It’s black magic and pure evil.
Seriously… aren’t targeted ads better than miscellaneous ones?
Is it possible you’re not logged in on the other computer?
Firefox has a “render like you’re in IE” button on the lower right corner of the window. I’ve been known to click that by accident. Then all of a sudden I’m getting ads (which I don’t normally get). Presumably it can’t tell that it’s already logged in because the cookies are handled differently? Might it be something like that?
One thing that may or may not make you feel better is that even though you were on SD when these ads appeared, SD actually doesn’t know anything about the content of those ads. It’s not like Amazon somehow shared info about you with SD and told it “hey, it’s that Chefguy, show him this ad for us”. It’s more like SD just allowed a place for Amazon to show ads and since you had an Amazon cookie, Amazon was able to target you directly in that space provided by SD.
Unless there’s something wrong in my understanding of how it works. But I don’t think so.
It’s not a really big deal; it just surprised me. I normally never even notice ads, but happened to glance over and see something I’d just looked at within the last couple of days on Amazon. Ads on the screen are like ads in the newspaper, which I also almost never look at.
The only piece missing is that the ad space might not be Amazon’s. There are ad networks and publishers and brokers that dice and slice the ad space, serving what ads will generate the most money for them. The cookie might not be Amazon’s, but a 3rd party that collects data from websites via a number of different means.

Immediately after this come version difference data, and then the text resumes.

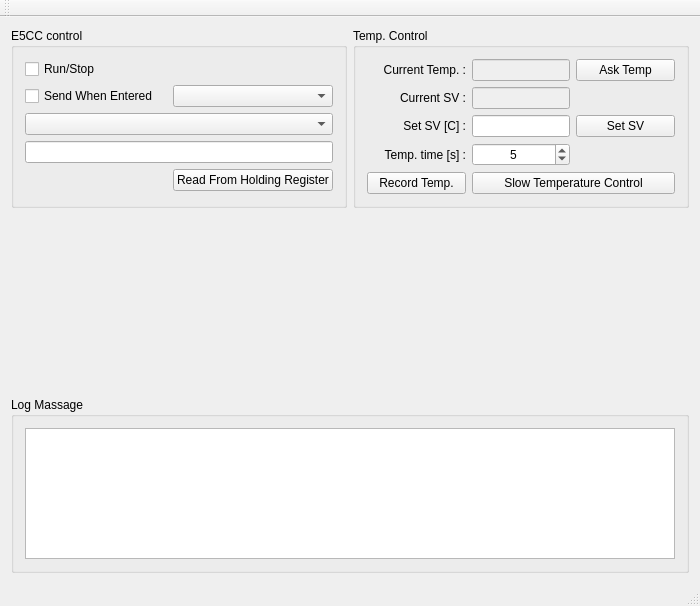
Before: the Qt Designer form mainwindow.ui in TripletESR/Omron_PID, drawn with Qt 5.
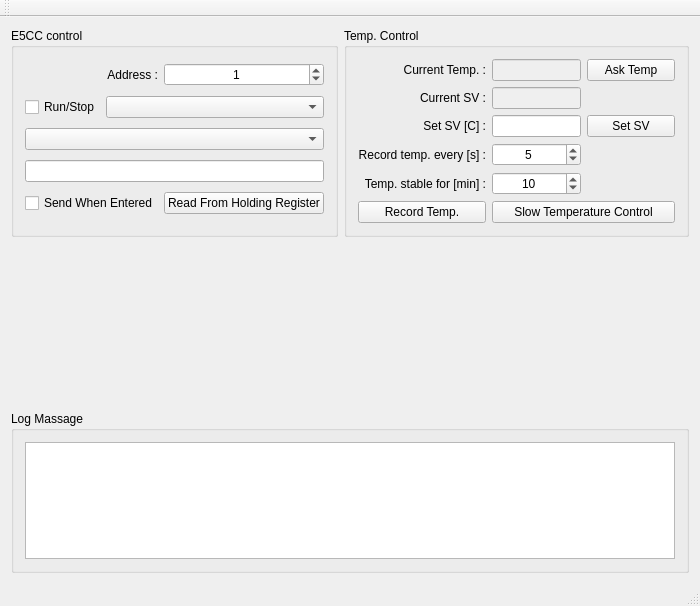
After: the same form once the commit is applied. Custom widgets are drawn as their Qt base class.

Commit message: added tempStabletime, device address.

Diff of the .ui file:
```diff
--- a/mainwindow.ui
+++ b/mainwindow.ui
@@ -21,11 +21,15 @@
        <string>Temp. Control</string>
       </property>
       <layout class="QGridLayout" name="gridLayout_3" columnstretch="1,1,1">
-       <item row="1" column="1">
-        <widget class="QLineEdit" name="lineEdit_CurrentSV">
-         <property name="enabled">
-          <bool>false</bool>
+       <item row="6" column="0">
+        <widget class="QPushButton" name="pushButton_RecordTemp">
+         <property name="text">
+          <string>Record Temp.</string>
          </property>
+        </widget>
+       </item>
+       <item row="3" column="1">
+        <widget class="QLineEdit" name="lineEdit_SV">
          <property name="alignment">
           <set>Qt::AlignCenter</set>
          </property>
@@ -38,6 +42,16 @@
          </property>
         </widget>
        </item>
+       <item row="0" column="1">
+        <widget class="QLineEdit" name="lineEdit_Temp">
+         <property name="enabled">
+          <bool>false</bool>
+         </property>
+         <property name="alignment">
+          <set>Qt::AlignCenter</set>
+         </property>
+        </widget>
+       </item>
        <item row="0" column="0">
         <widget class="QLabel" name="label">
          <property name="text">
@@ -55,15 +69,8 @@
          </property>
         </widget>
        </item>
-       <item row="3" column="1">
-        <widget class="QLineEdit" name="lineEdit_SV">
-         <property name="alignment">
-          <set>Qt::AlignCenter</set>
-         </property>
-        </widget>
-       </item>
-       <item row="0" column="1">
-        <widget class="QLineEdit" name="lineEdit_Temp">
+       <item row="1" column="1">
+        <widget class="QLineEdit" name="lineEdit_CurrentSV">
          <property name="enabled">
           <bool>false</bool>
          </property>
@@ -72,6 +79,26 @@
          </property>
         </widget>
        </item>
+       <item row="4" column="0">
+        <widget class="QLabel" name="label_3">
+         <property name="text">
+          <string>Record temp. every [s] :</string>
+         </property>
+         <property name="alignment">
+          <set>Qt::AlignRight|Qt::AlignTrailing|Qt::AlignVCenter</set>
+         </property>
+        </widget>
+       </item>
+       <item row="1" column="0">
+        <widget class="QLabel" name="label_4">
+         <property name="text">
+          <string>Current SV :</string>
+         </property>
+         <property name="alignment">
+          <set>Qt::AlignRight|Qt::AlignTrailing|Qt::AlignVCenter</set>
+         </property>
+        </widget>
+       </item>
        <item row="3" column="0">
         <widget class="QLabel" name="label_2">
          <property name="text">
@@ -82,21 +109,14 @@
          </property>
         </widget>
        </item>
-       <item row="1" column="0">
-        <widget class="QLabel" name="label_4">
-         <property name="text">
-          <string>Current SV :</string>
-         </property>
-         <property name="alignment">
-          <set>Qt::AlignRight|Qt::AlignTrailing|Qt::AlignVCenter</set>
-         </property>
-        </widget>
-       </item>
        <item row="4" column="1">
-        <widget class="QSpinBox" name="spinBox_temp">
+        <widget class="QSpinBox" name="spinBox_TempRecordTime">
          <property name="alignment">
           <set>Qt::AlignCenter</set>
          </property>
+         <property name="minimum">
+          <number>1</number>
+         </property>
          <property name="maximum">
           <number>500</number>
          </property>
@@ -105,27 +125,36 @@
          </property>
         </widget>
        </item>
-       <item row="4" column="0">
-        <widget class="QLabel" name="label_3">
-         <property name="text">
-          <string>Temp. time [s] :</string>
-         </property>
-         <property name="alignment">
-          <set>Qt::AlignRight|Qt::AlignTrailing|Qt::AlignVCenter</set>
-         </property>
-        </widget>
-       </item>
-       <item row="5" column="1" colspan="2">
+       <item row="6" column="1" colspan="2">
         <widget class="QPushButton" name="pushButton_Control">
          <property name="text">
           <string>Slow Temperature Control</string>
          </property>
         </widget>
        </item>
+       <item row="5" column="1">
+        <widget class="QSpinBox" name="spinBox_TempStableTime">
+         <property name="alignment">
+          <set>Qt::AlignCenter</set>
+         </property>
+         <property name="minimum">
+          <number>1</number>
+         </property>
+         <property name="maximum">
+          <number>120</number>
+         </property>
+         <property name="value">
+          <number>10</number>
+         </property>
+        </widget>
+       </item>
        <item row="5" column="0">
-        <widget class="QPushButton" name="pushButton_RecordTemp">
+        <widget class="QLabel" name="label_6">
          <property name="text">
-          <string>Record Temp.</string>
+          <string>Temp. stable for [min] :</string>
+         </property>
+         <property name="alignment">
+          <set>Qt::AlignRight|Qt::AlignTrailing|Qt::AlignVCenter</set>
          </property>
         </widget>
        </item>
@@ -149,41 +178,64 @@
       <property name="title">
        <string>E5CC control</string>
       </property>
-      <layout class="QGridLayout" name="gridLayout_2" columnstretch="1,1">
-       <item row="1" column="0">
+      <layout class="QGridLayout" name="gridLayout_2" columnstretch="1,1,1">
+       <item row="6" column="2">
+        <widget class="QPushButton" name="pushButton_ReadRH">
+         <property name="text">
+          <string>Read From Holding Register</string>
+         </property>
+        </widget>
+       </item>
+       <item row="4" column="0" colspan="3">
+        <widget class="QComboBox" name="comboBox_Func"/>
+       </item>
+       <item row="5" column="0" colspan="3">
+        <widget class="QLineEdit" name="lineEdit_Cmd"/>
+       </item>
+       <item row="6" column="0" colspan="2">
         <widget class="QCheckBox" name="checkBox_EnableSend">
          <property name="text">
           <string>Send When Entered</string>
          </property>
         </widget>
        </item>
-       <item row="1" column="1">
+       <item row="2" column="0">
+        <widget class="QCheckBox" name="checkBox_RunSop">
+         <property name="text">
+          <string>Run/Stop</string>
+         </property>
+        </widget>
+       </item>
+       <item row="0" column="2">
+        <widget class="QSpinBox" name="spinBox_DeviceAddress">
+         <property name="alignment">
+          <set>Qt::AlignCenter</set>
+         </property>
+         <property name="maximum">
+          <number>247</number>
+         </property>
+         <property name="value">
+          <number>1</number>
+         </property>
+        </widget>
+       </item>
+       <item row="0" column="1">
+        <widget class="QLabel" name="label_5">
+         <property name="text">
+          <string>Address :</string>
+         </property>
+         <property name="alignment">
+          <set>Qt::AlignRight|Qt::AlignTrailing|Qt::AlignVCenter</set>
+         </property>
+        </widget>
+       </item>
+       <item row="2" column="1" colspan="2">
         <widget class="QComboBox" name="comboBox_AT">
          <property name="currentIndex">
           <number>-1</number>
          </property>
         </widget>
        </item>
-       <item row="3" column="0" colspan="2">
-        <widget class="QComboBox" name="comboBox_Func"/>
-       </item>
-       <item row="4" column="0" colspan="2">
-        <widget class="QLineEdit" name="lineEdit_Cmd"/>
-       </item>
-       <item row="0" column="0">
-        <widget class="QCheckBox" name="checkBox_RunSop">
-         <property name="text">
-          <string>Run/Stop</string>
-         </property>
-        </widget>
-       </item>
-       <item row="5" column="1">
-        <widget class="QPushButton" name="pushButton_ReadRH">
-         <property name="text">
-          <string>Read From Holding Register</string>
-         </property>
-        </widget>
-       </item>
       </layout>
      </widget>
     </item>
```
Left out of the diff: 1 changed line with no effect on the pictures. The commit also changes 2 other files.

Ok, but if he got the cookie by looking at something on amazon.com, then surely the cookie is an amazon.com cookie. If that were the case, if the ad iframe was from an ad network and not amazon.com, then the browser wouldn’t send the cookie … so the ad network would then not get any info about his amazon browsing history, no?